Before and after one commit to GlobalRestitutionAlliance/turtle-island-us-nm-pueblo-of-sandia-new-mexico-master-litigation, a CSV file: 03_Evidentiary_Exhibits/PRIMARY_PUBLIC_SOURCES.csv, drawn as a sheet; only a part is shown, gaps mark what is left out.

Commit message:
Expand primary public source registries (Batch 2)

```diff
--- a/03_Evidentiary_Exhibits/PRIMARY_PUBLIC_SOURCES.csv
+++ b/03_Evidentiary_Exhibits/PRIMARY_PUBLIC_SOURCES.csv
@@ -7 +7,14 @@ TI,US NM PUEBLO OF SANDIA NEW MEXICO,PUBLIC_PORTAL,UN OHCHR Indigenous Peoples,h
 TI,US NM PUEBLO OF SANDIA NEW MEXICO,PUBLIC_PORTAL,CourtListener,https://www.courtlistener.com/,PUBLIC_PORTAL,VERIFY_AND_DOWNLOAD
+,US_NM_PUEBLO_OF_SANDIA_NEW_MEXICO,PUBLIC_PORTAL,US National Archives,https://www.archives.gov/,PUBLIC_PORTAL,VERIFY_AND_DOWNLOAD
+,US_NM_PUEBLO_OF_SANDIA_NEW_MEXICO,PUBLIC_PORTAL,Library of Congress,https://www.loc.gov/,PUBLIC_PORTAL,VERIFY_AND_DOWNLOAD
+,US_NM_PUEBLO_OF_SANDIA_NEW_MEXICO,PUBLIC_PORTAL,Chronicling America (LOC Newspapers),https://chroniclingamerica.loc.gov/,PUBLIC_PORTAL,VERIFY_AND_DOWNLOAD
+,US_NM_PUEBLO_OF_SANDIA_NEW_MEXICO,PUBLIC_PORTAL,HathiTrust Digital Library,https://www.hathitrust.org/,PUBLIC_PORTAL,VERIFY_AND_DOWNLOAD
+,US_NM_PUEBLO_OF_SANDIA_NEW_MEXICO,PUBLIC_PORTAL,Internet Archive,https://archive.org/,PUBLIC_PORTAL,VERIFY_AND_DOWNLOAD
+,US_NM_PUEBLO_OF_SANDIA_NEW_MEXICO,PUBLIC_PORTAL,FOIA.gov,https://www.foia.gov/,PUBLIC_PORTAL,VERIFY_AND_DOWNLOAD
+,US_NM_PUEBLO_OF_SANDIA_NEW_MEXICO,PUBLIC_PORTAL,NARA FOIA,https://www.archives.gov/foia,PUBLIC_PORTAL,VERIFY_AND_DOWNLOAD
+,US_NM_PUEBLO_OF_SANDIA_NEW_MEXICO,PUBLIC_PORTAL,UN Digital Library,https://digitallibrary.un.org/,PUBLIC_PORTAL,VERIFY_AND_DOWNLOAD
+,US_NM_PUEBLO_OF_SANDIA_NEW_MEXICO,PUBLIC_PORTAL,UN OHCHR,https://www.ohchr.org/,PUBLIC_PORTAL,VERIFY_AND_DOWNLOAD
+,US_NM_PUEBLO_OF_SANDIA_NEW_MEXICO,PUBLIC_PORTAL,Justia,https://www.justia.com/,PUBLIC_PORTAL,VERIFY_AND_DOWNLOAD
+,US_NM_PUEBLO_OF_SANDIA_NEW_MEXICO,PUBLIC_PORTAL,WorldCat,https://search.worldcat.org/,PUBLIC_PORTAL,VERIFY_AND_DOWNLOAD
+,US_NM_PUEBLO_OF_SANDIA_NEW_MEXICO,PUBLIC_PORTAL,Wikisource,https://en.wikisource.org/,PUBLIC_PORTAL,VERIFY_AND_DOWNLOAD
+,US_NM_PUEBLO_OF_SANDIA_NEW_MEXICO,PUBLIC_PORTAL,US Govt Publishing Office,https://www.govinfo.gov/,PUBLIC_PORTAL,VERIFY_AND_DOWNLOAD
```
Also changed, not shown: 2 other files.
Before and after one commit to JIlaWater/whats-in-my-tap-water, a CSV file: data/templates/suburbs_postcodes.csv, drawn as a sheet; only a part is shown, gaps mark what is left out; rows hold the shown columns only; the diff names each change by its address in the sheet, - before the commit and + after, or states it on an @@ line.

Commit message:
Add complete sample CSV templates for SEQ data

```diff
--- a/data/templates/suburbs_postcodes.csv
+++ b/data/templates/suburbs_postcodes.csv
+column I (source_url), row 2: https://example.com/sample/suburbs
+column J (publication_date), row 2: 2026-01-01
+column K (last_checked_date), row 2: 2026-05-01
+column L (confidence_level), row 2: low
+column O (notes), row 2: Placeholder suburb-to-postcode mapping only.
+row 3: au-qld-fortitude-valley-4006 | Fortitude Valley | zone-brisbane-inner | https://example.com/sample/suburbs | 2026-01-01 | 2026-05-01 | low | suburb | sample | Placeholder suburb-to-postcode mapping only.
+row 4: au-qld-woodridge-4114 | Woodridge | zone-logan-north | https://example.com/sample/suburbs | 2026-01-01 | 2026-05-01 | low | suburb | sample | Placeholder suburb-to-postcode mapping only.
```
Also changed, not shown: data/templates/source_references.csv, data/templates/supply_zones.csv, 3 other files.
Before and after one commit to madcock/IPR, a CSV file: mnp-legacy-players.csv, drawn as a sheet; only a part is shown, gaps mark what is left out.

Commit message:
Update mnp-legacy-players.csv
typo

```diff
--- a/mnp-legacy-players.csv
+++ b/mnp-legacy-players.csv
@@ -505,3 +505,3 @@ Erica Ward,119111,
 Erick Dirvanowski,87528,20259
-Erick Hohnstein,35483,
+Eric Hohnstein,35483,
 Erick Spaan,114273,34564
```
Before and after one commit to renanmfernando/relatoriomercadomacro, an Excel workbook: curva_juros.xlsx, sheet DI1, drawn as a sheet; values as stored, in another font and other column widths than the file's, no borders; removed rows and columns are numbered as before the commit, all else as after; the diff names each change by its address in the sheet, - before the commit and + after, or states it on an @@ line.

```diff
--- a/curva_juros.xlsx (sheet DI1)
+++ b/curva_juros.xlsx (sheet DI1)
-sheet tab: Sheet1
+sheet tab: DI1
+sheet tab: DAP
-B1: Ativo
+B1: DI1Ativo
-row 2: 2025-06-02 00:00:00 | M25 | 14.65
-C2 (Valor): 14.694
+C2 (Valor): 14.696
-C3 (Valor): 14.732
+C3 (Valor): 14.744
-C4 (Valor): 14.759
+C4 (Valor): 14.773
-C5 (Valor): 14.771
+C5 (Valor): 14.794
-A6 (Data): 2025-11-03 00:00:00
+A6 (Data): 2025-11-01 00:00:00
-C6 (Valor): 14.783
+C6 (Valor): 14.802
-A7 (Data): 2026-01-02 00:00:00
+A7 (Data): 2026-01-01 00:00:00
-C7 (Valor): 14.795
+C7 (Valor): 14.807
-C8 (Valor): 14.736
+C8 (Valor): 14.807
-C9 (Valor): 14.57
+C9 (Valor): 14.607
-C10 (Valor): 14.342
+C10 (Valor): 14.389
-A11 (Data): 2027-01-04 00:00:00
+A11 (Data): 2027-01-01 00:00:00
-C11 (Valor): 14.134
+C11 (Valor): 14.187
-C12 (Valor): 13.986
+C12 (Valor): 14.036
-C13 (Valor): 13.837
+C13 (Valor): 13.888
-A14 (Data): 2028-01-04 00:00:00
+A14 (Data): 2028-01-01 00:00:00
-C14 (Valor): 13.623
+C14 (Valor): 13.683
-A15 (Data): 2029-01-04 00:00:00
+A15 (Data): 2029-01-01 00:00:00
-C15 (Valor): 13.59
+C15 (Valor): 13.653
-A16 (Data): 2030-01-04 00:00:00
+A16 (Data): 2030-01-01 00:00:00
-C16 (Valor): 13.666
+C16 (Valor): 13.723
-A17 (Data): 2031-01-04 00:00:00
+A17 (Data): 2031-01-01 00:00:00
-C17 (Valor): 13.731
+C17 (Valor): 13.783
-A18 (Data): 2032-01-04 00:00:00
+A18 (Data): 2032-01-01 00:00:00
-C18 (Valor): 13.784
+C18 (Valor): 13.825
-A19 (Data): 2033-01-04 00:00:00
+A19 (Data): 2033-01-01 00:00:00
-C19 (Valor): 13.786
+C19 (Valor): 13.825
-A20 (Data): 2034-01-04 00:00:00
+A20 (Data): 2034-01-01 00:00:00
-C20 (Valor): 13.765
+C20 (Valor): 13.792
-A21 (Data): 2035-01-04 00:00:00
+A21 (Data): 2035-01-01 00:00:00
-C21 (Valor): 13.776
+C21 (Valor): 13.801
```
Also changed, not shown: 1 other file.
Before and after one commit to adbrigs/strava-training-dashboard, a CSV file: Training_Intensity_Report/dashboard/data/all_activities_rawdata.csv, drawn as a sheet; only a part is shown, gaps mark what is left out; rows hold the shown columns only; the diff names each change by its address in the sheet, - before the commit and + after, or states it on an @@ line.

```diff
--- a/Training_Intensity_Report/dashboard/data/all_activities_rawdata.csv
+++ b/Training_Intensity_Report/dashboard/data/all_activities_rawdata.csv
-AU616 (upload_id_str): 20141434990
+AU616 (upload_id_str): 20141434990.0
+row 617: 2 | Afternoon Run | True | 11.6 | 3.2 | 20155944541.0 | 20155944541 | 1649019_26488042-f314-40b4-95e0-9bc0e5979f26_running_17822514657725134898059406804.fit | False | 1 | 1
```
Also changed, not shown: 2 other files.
* * *
TASK INSTRUCTIONS —
Go through the entries above and count the lines containing "Before". Give the number only.

SOLUTION FOR THIS EXERCISE —
5